As for the first election itself, a court ruled that there had been errors in vote tally transmission, ordering a fresh run, which was boycotted by the opposition. The interference was brazen; the man in charge of IT for Kenya’s elections body was abducted and murdered.
According to the EU, “the Kenyan people, including five million young people able to vote for the first time, did not fully enjoy their democratic rights as legally foreseen for all Kenyans”.
All this did not stop the US’ Under Secretary of Commerce for International Trade Gil Kaplan, to lead a delegation of 60 American business executives to Nairobi in June, where they signed $100 million worth of deals. Uhuru Kenyatta was still welcomed at White House this August.
Where businesses see the chance of profit, something Zimbabwe’s small population and its forex mess does not guarantee, and where Kenya is a US ally in the geopolitics of the Middle East and the Horn of Africa, then the standard of fair elections is lowered. Zimbabwe offers neither guaranteed profits nor a role in US security interests.
Angola held elections in August 2017, with no observers from EU and much of the West. The government simply refused to allow the observers access to all parts of the country, so the EU decided not to send observers.
When the EU demanded that its observers be allowed to go to all parts of the country unrestricted, as one expects observers to, Angola’s foreign affairs minister declared: “This is Africa. We do not expect anyone to impose on us their means of observing elections or to give lectures.”
And that was that. Angola didn’t bend over backwards for EU observers as Zimbabwe did.
With its banks facing crisis due to bad loans and the country suffering forex shortages, caused by weaker oil prices, Angola in August said it needed an IMF bailout. On December 8, the IMF announced a $3.7 billion credit facility for Angola and immediately disbursed $990 million.
Angola’s public-debt-to-GDP ratio is 80%. They too owe many people money.
Since he took over power from Eduardo dos Santos, President João Lourenço has dismantled the control his predecessor’s family had over the country’s oil and finances. The IMF is especially pleased with “JLo’s” reforms; just like in Zimbabwe, he has raised taxes – he introduced a new VAT – and eliminated subsidies.
And, just like in Zimbabwe, Lourenço has shut down informal markets and moved to tax informal trade, which accounts for up to 90% of Angola’s fiscal system. This December, IMF head Christine Legarde is to visit Luanda. Oil does wonders for relations.
On our own
Yes, the world is unfair on Zimbabwe. It imposes standards on Zimbabwe that it does not impose on others. They expect, it would appear, less of other African nations than they do of Zimbabwe.
Yet, those high standards are not anything that Zimbabweans do not deserve, in any case.
For example, we could have seen people shot my security forces and moved on, like they did in Kenya. But, for all the other drama before it, the commission on the August 1 violence made sure this would be a big deal.

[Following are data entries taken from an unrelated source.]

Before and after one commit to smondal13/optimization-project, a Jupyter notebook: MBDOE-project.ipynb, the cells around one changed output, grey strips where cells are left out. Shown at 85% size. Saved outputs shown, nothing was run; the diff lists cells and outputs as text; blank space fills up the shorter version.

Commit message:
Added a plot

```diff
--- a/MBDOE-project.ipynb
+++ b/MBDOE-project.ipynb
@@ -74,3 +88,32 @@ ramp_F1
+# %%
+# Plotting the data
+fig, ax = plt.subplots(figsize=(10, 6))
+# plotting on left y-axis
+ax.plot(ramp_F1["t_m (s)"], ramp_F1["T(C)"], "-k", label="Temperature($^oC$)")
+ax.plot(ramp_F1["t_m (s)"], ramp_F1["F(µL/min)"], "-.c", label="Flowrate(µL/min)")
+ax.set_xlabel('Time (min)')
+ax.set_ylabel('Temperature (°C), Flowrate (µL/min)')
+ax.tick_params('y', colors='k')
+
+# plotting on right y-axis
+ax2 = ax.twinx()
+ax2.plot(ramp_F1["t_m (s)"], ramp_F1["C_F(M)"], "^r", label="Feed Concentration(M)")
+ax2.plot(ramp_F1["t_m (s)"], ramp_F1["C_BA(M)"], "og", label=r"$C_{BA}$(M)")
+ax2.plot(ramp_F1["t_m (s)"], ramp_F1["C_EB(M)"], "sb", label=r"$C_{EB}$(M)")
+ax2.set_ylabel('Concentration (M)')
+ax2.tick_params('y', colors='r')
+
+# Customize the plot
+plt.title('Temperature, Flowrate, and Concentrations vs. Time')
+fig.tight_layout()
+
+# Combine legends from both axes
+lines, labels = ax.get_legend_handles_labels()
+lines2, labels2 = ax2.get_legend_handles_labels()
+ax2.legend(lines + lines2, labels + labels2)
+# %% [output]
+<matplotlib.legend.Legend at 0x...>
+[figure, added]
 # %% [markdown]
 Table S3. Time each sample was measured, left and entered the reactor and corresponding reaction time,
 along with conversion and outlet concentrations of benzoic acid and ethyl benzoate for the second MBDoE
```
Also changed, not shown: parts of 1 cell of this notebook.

The West has turned a blind eye to more brazen voter fraud and widespread electoral violence in many polls on the continent this year. For all the election’s faults, we did not close out certain areas to observers, kill election officials, burn down polling stations or bar half the country from voting. Others did, and they are moving forward with the West’s help.
We could beg to be judged by those low standards too, but we should aspire for better, despite the blatant hypocrisy. Africa deserves better.

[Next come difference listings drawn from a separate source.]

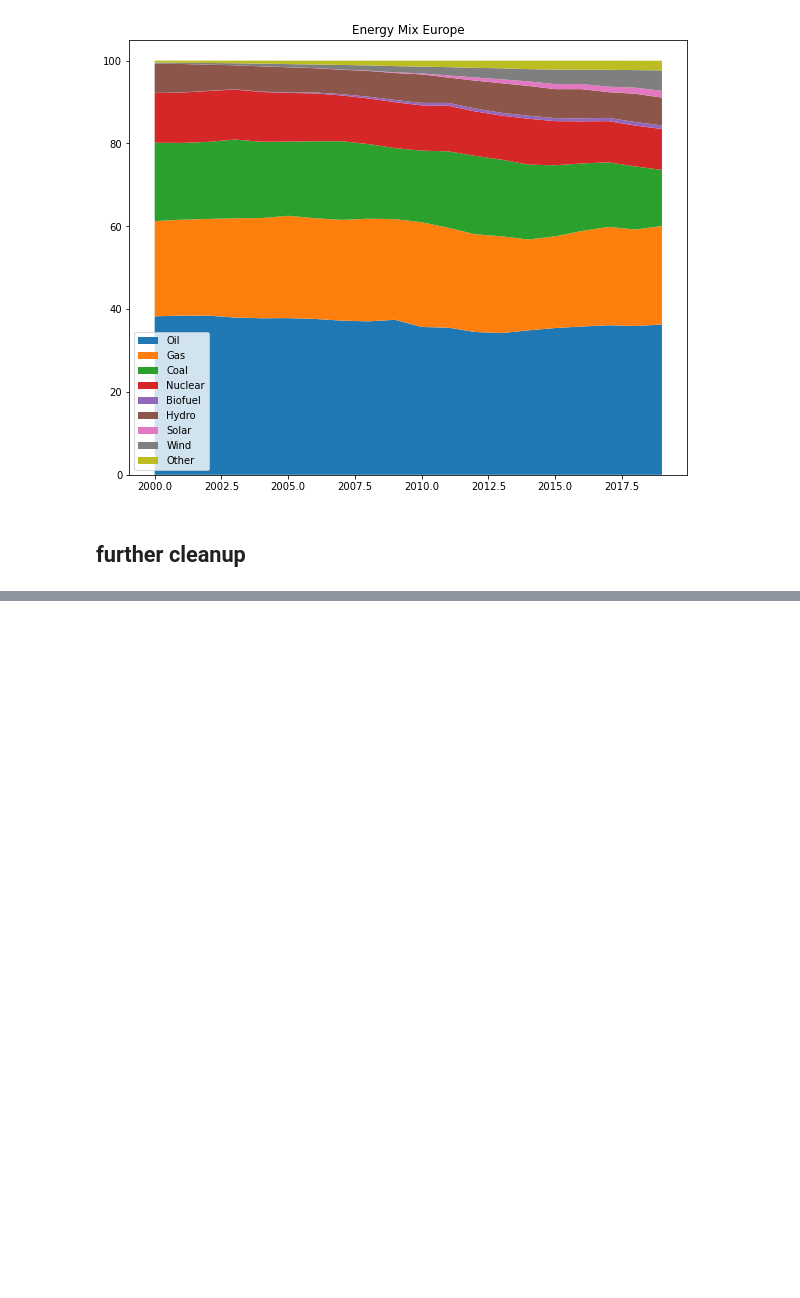
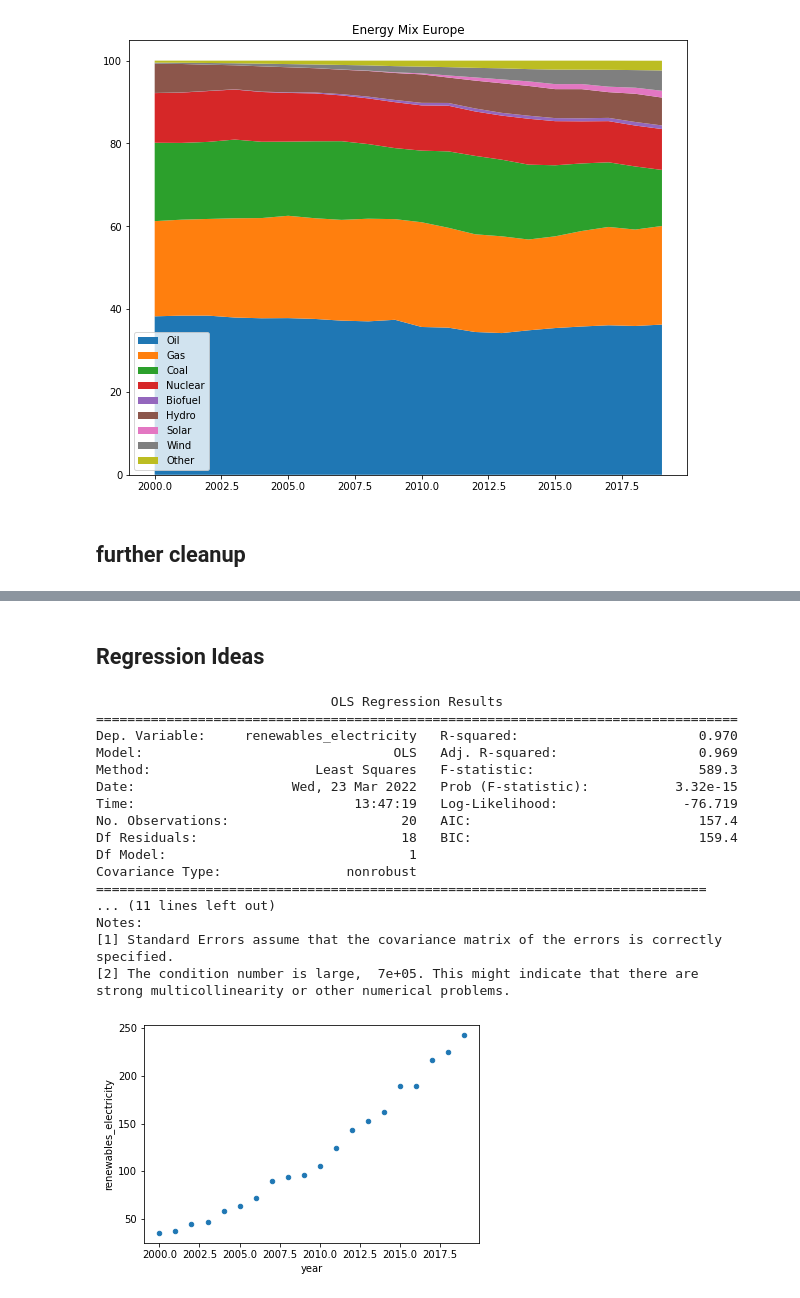
Before and after one commit to TeamGreenWave/capstone_project, a Jupyter notebook: EDA_Notebook_SLS.ipynb, the cells around one changed output, grey strips where cells are left out. Saved outputs shown, nothing was run; the diff lists cells and outputs as text; code cells hidden in the pictures; blank space fills up the shorter version.

Commit message:
Regression_Model_test_1+Tableau_workbook

```diff
--- a/EDA_Notebook_SLS.ipynb
+++ b/EDA_Notebook_SLS.ipynb
@@ -491,0 +568,31 @@ df_general2.to_csv(path_or_buf= 'data/data_general.csv')
+# %% [markdown]
+## Regression Ideas
+# %%
+#Testregression for trend development of renewable energy in germany
+data_ger.plot('year', 'renewables_electricity', kind = 'scatter')
+X = data_ger['year']
+
+X = sm.add_constant(X)
+
+y = data_ger.renewables_electricity
+ger_renew_model=sm.OLS(y,X).fit()
+print(ger_renew_model.summary())
+# %% [output]
+                              OLS Regression Results
+==================================================================================
+Dep. Variable:     renewables_electricity   R-squared:                       0.970
+Model:                                OLS   Adj. R-squared:                  0.969
+Method:                     Least Squares   F-statistic:                     589.3
+Date:                    Wed, 23 Mar 2022   Prob (F-statistic):           3.32e-15
+Time:                            13:47:19   Log-Likelihood:                -76.719
+No. Observations:                      20   AIC:                             157.4
+Df Residuals:                          18   BIC:                             159.4
+Df Model:                               1
+Covariance Type:                nonrobust
+==============================================================================
+... (11 lines left out)
+Notes:
+[1] Standard Errors assume that the covariance matrix of the errors is correctly specified.
+[2] The condition number is large,  7e+05. This might indicate that there are
+strong multicollinearity or other numerical problems.
+[figure, added]
```
Also changed, not shown: parts of 20 cells of this notebook, 2 other files.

Zimbabwe, coming in from outside, had to make an extra effort to be good this year. But even where it was evidently better than others, or at least no worse, it still was not good enough.
The West are hypocrites, clearly, and their hypocrisy must be called out. But the reality that Zimbabwe must live with, and deal with, is that the world is indeed unfair, and this is unlikely to change.

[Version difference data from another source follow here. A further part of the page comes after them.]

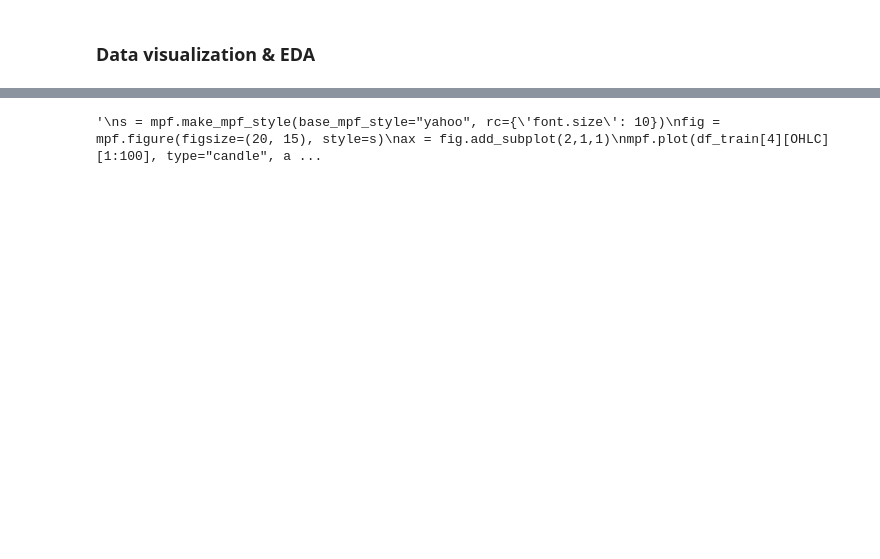
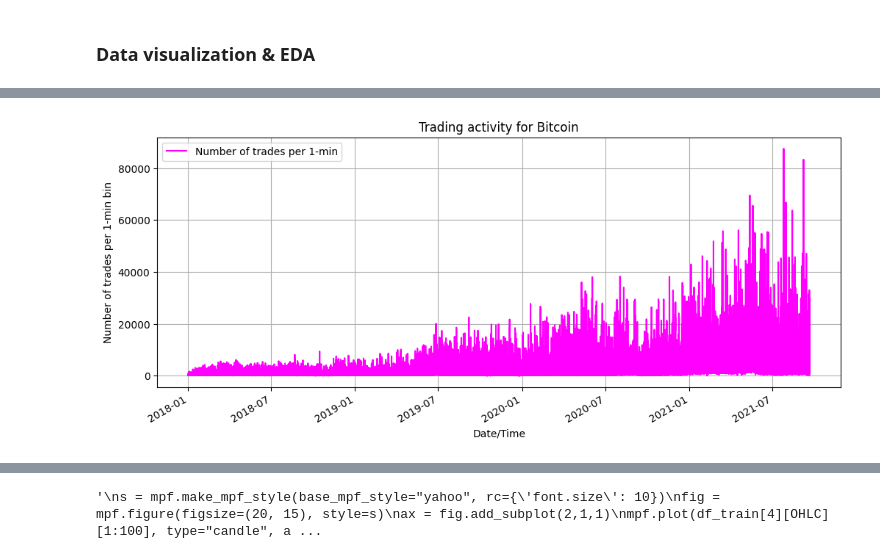
Before and after one commit to lcsrodriguez/cryptotrading, a Jupyter notebook: main.ipynb, the cells around one changed output, grey strips where cells are left out. Drawn from its saved outputs; the diff is of its cells as text; code cells hidden in the pictures; blank space fills up the shorter version.

```diff
--- a/main.ipynb
+++ b/main.ipynb
@@ -190,3 +432,13 @@ _ = plt.legend()
+# %%
+# Plotting trading activity
+_ = df_train[get_asset_id("Bitcoin")][TRADING_ACTIVITY].plot(color="magenta")
+_ = plt.grid()
+_ = plt.title("Trading activity for Bitcoin")
+_ = plt.legend(["Number of trades per 1-min"])
+_ = plt.xlabel("Date/Time")
+_ = plt.ylabel("Number of trades per 1-min bin")
+# %% [output]
+[figure, added]
 # %%
 # Computing the correlation matrix of a given metric
 X = pd.concat([df_train[k]["Volume"] for k in ASSET_IDS], axis=1)
```
Also changed, not shown: parts of 30 cells of this notebook.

Zimbabwe’s leaders must find their way around that reality, for the benefit of their people, or they are of no use to their country whatsoever. – Newzwire